What’s New: Portfolio

AGENCY : Greenberg Seronick O’Leary and Partners, Boston
CLIENT : Web-Staff unit of MacTemps, Boston
MEDIUM : print and direct-response
CREATIVE DIRECTORS: Gary Greenberg, Peter Seronick

When you’re addressing an audience that’s gone half-blind from peering at computer screens all day, there’s much to be said for graphic simplicity. And if a single icon can convey a spirit that’s at once savvy and playful, so much the better. The client is a temp agency for interactive operations, so it needs to convey an aura of thorough comfort with the digital world. The visual does its part in accomplishing that task. Copy elaborates on the crossed fingers: “Luck has nothing to do with finding Web experts. Know-how does.” This text also presents an air of confidence. But does it sound true? I’m not sure it’ll have that ring for readers who’ve had to hire staff. Even in the supposedly rational world of business, luck is often involved when the right person appears at the right time for the right job. It’s not sufficient, obviously, but that doesn’t mean it’s unnecessary. By dismissing luck altogether, the client looks guilty of overplaying its hand.

AGENCY : PSK, Boston
CLIENT : Whistler Corp., Chelmsford, Mass.
MEDIUM : consumer print
ART DIRECTOR: Jason Gaboriau
PHOTOGRAPHER : Randal Alquist

A blender in your car? Let’s hope you won’t be using it to whip up daiquiris. The text opens with a question: “Just how useful can a cigarette lighter be to a person who doesn’t smoke?” One’s first impulse is to say, “Not very”-unpromising news for a company peddling “enhanced driving tools” that plug into the lighter. Still, by asking instead of telling, the ad engages you in the possibility that the now-idle lighter could become a font of convenience.
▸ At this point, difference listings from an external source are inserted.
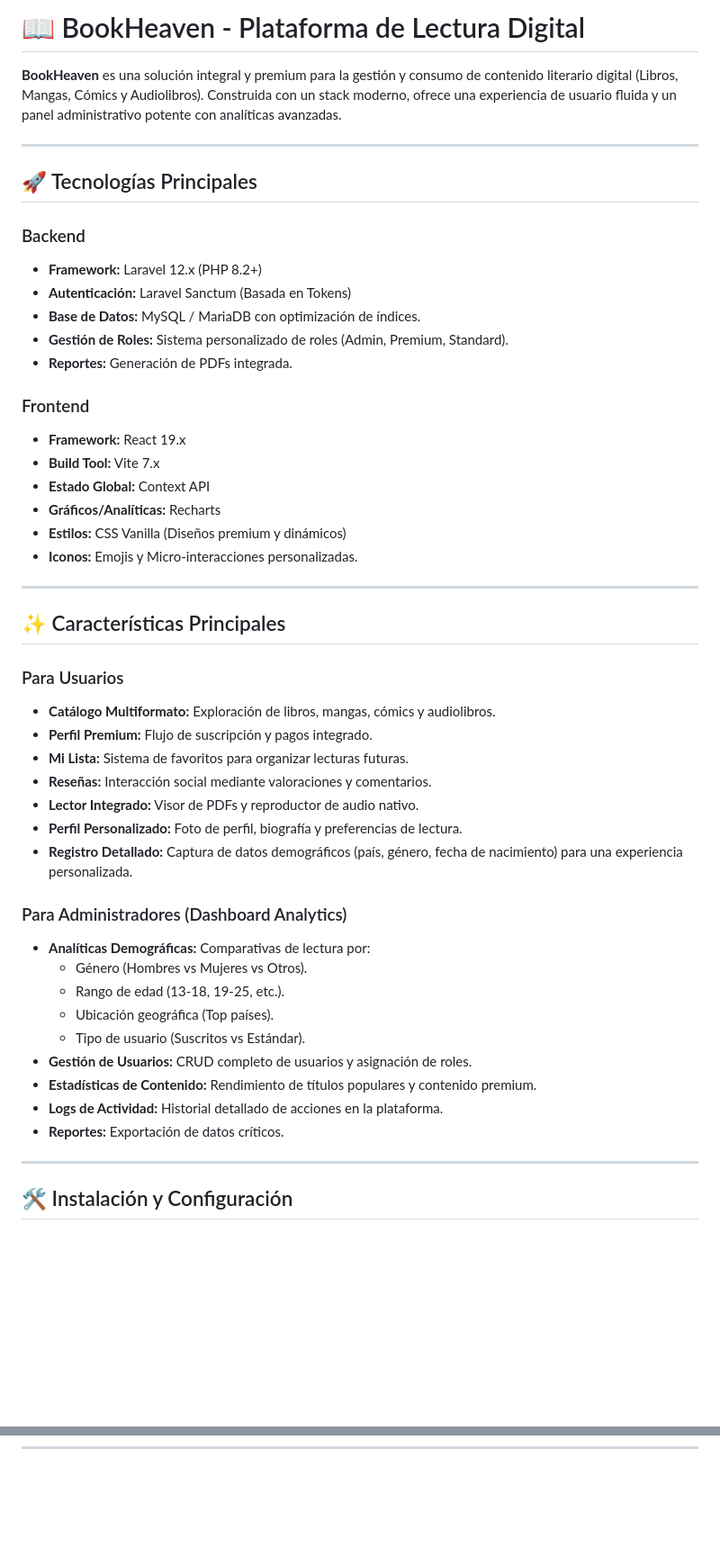
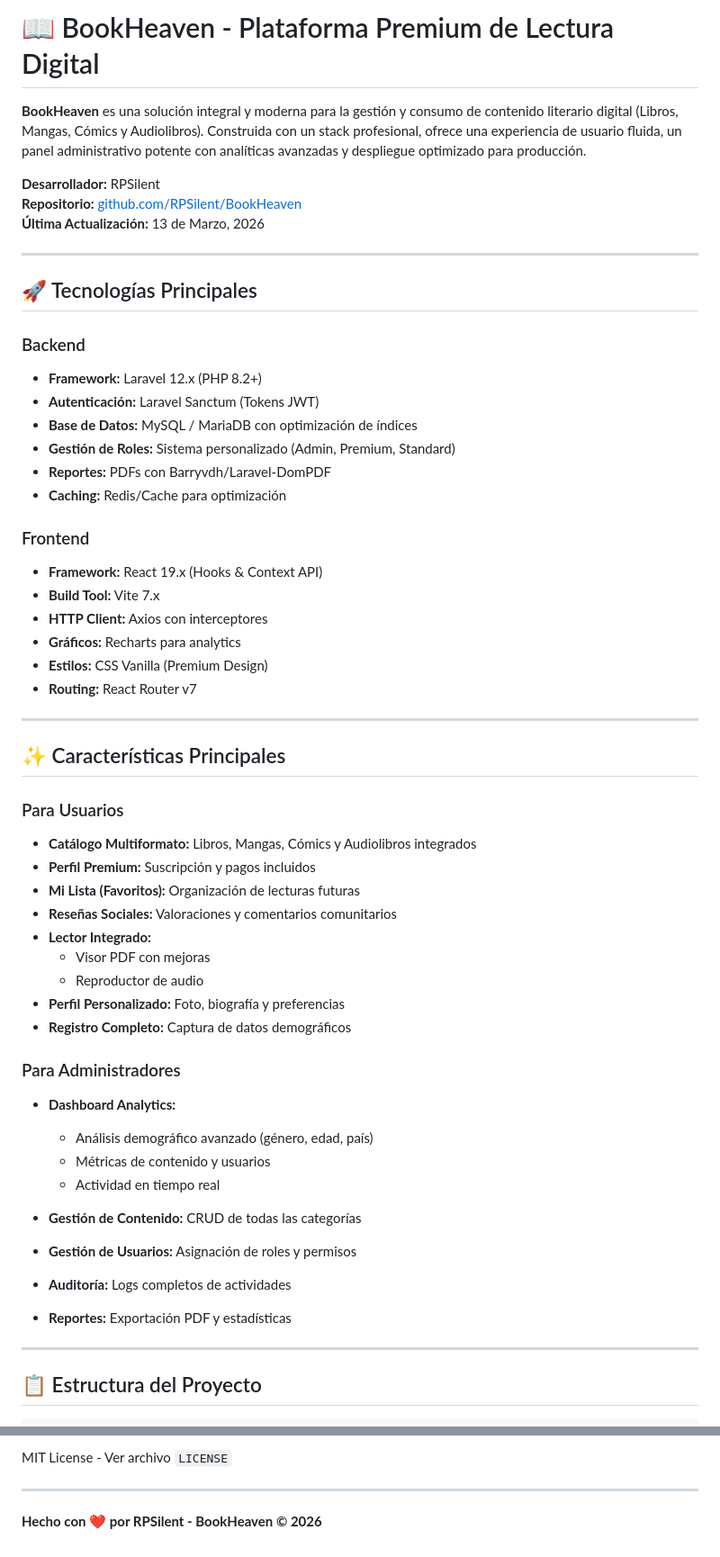
Before and after one commit to RPSilent/BookHeaven, a Markdown page: README.md, 2 parts joined by grey strips. Shown at 90% size. Rendered like a GitHub page; blank space fills up the shorter version.

Commit message:
Actualizar README con documentación completa del proyecto

```diff
--- a/README.md
+++ b/README.md
@@ -1,6 +1,10 @@
-# 📖 BookHeaven - Plataforma de Lectura Digital
+# 📖 BookHeaven - Plataforma Premium de Lectura Digital
 
-**BookHeaven** es una solución integral y premium para la gestión y consumo de contenido literario digital (Libros, Mangas, Cómics y Audiolibros). Construida con un stack moderno, ofrece una experiencia de usuario fluida y un panel administrativo potente con analíticas avanzadas.
+**BookHeaven** es una solución integral y moderna para la gestión y consumo de contenido literario digital (Libros, Mangas, Cómics y Audiolibros). Construida con un stack profesional, ofrece una experiencia de usuario fluida, un panel administrativo potente con analíticas avanzadas y despliegue optimizado para producción.
+
+**Desarrollador:** RPSilent
+**Repositorio:** [github.com/RPSilent/BookHeaven](https://github.com/RPSilent/BookHeaven)
+**Última Actualización:** 13 de Marzo, 2026
 
 ---
 
@@ -9,19 +13,20 @@
 ### Backend
 
 - **Framework:** Laravel 12.x (PHP 8.2+)
-- **Autenticación:** Laravel Sanctum (Basada en Tokens)
-- **Base de Datos:** MySQL / MariaDB con optimización de índices.
-- **Gestión de Roles:** Sistema personalizado de roles (Admin, Premium, Standard).
-- **Reportes:** Generación de PDFs integrada.
+- **Autenticación:** Laravel Sanctum (Tokens JWT)
+- **Base de Datos:** MySQL / MariaDB con optimización de índices
+- **Gestión de Roles:** Sistema personalizado (Admin, Premium, Standard)
+- **Reportes:** PDFs con Barryvdh/Laravel-DomPDF
+- **Caching:** Redis/Cache para optimización
 
 ### Frontend
 
-- **Framework:** React 19.x
+- **Framework:** React 19.x (Hooks & Context API)
 - **Build Tool:** Vite 7.x
-- **Estado Global:** Context API
-- **Gráficos/Analíticas:** Recharts
-- **Estilos:** CSS Vanilla (Diseños premium y dinámicos)
-- **Iconos:** Emojis y Micro-interacciones personalizadas.
+- **HTTP Client:** Axios con interceptores
+- **Gráficos:** Recharts para analytics
+- **Estilos:** CSS Vanilla (Premium Design)
+- **Routing:** React Router v7
 
 ---
 
@@ -29,27 +34,29 @@
 
 ### Para Usuarios
 
-- **Catálogo Multiformato:** Exploración de libros, mangas, cómics y audiolibros.
-- **Perfil Premium:** Flujo de suscripción y pagos integrado.
-- **Mi Lista:** Sistema de favoritos para organizar lecturas futuras.
-- **Reseñas:** Interacción social mediante valoraciones y comentarios.
-- **Lector Integrado:** Visor de PDFs y reproductor de audio nativo.
-- **Perfil Personalizado:** Foto de perfil, biografía y preferencias de lectura.
-- **Registro Detallado:** Captura de datos demográficos (país, género, fecha de nacimiento) para una experiencia personalizada.
+- **Catálogo Multiformato:** Libros, Mangas, Cómics y Audiolibros integrados
+- **Perfil Premium:** Suscripción y pagos incluidos
+- **Mi Lista (Favoritos):** Organización de lecturas futuras
+- **Reseñas Sociales:** Valoraciones y comentarios comunitarios
+- **Lector Integrado:**
+  - Visor PDF con mejoras
+  - Reproductor de audio
+- **Perfil Personalizado:** Foto, biografía y preferencias
+- **Registro Completo:** Captura de datos demográficos
 
-### Para Administradores (Dashboard Analytics)
+### Para Administradores
 
-- **Analíticas Demográficas:** Comparativas de lectura por:
-  - Género (Hombres vs Mujeres vs Otros).
-  - Rango de edad (13-18, 19-25, etc.).
-  - Ubicación geográfica (Top países).
-  - Tipo de usuario (Suscritos vs Estándar).
-- **Gestión de Usuarios:** CRUD completo de usuarios y asignación de roles.
-- **Estadísticas de Contenido:** Rendimiento de títulos populares y contenido premium.
-- **Logs de Actividad:** Historial detallado de acciones en la plataforma.
-- **Reportes:** Exportación de datos críticos.
+- **Dashboard Analytics:**
+  - Análisis demográfico avanzado (género, edad, país)
+  - Métricas de contenido y usuarios
+  - Actividad en tiempo real
+
+- **Gestión de Contenido:** CRUD de todas las categorías
+- **Gestión de Usuarios:** Asignación de roles y permisos
+- **Auditoría:** Logs completos de actividades
+- **Reportes:** Exportación PDF y estadísticas
 
 ---
 
-## 🛠️ Instalación y Configuración
+## 📋 Estructura del Proyecto
 
@@ -195,0 +311,5 @@ El proyecto está completamente optimizado para Hostinger con herramientas de co
+MIT License - Ver archivo `LICENSE`
+
+---
+
+**Hecho con ❤️ por RPSilent - BookHeaven © 2026**
```
Also changed, not shown: other parts of README.md (+193 -85 lines).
The icons at right give substance to that notion, even if their profusion puts you in mind of Kramden and Norton selling the Handy Housewife Helper. (“Can it core a apple?”) If just one of the icons grabs you, you’ll be tempted to call the 800 number. And the truth is, people get a kick out of owning gadgets, as long as they look like fun gadgets. In that respect as well, the graphic treatment is helpful.

AGENCY: Anderson & Lembke, New York
CLIENT: Lot, The Airline of Poland, New York
MEDIUM: consumer magazines

When an ad can state its sales pitch in seven words, it’s entitled to fill the page with them. You can’t help reading on to learn what this headline is talking about-it turns out to be Krakow-but the phrase is more than a teaser. It sticks with you as a defining take on a destination about which you’re otherwise (probably) quite ignorant. Body copy fleshes out the picture of “one of Europe’s most captivating medieval cities,” mentioning museums, jazz, ballet and the like. (It also cites theater, which can’t be a big draw unless you speak Polish.) If there’s less hauteur in le tout Krakow than in a single Left Bank cafe, then you feel you’d be able to relax and enjoy these attractions. And while readers will enjoy the gibe at Parisians, they’ll also absorb the subtext that Krakow won’t be utterly unfamiliar. Even for inveterate travelers, it’s reassuring to have a point of reference.

AGENCY: Lowe & Partners/SMS, New York
CLIENT: Coca-Cola, Atlanta
MEDIUM: 30-second TV
CREATIVE DIRECTORS: Lee Garfinkel, Todd Godwin, C.J. Waldman
ART DIRECTOR: Jason Gaboriau
COPYWRITER: Steve Doppelt
PRODUCTION CO.: Satellite, New York
ANIMATION: Olive Jar, Boston
DIRECTOR: Spike Jonze

Perky mom enters kitchen, bearing tray with bottle of Sun Fizz. Freckle-faced kids express ecstasy at seeing favorite beverage. Yes, it’s the sort of spot you’ve seen a million times, and that’s no less true when the sunny-face logo hops off the bottle and starts speaking in a chirpy voice. Instead of greeting this development with the customary delight of commercial characters, though, these people are filled with terror. In other words, they react as you or I would if a label came to life. As Mr. Sunny-face babbles about vitamins and minerals, the mother and kids flee for their lives. What’s going on here? The mystery is solved in the final seconds of the spot as onscreen supers declaim Sprite’s motto: “Image is nothing. Thirst is everything. Obey your thirst.” In case that’s not clear enough, a voiceover urges you to “Trust your gut, not some cartoon character.” The parody of packaged-goods advertising is fun, but the campaign’s us-versus-them equation seems out of kilter. People are always happy to see themselves as resisting marketers’ manipulative schemes. But this send-up seems to draw invidious distinctions between the doltish housewives who fall for run-of-the-mill commercials and the savvy Gen Xers who don’t. Hey, even hipsters have mothers.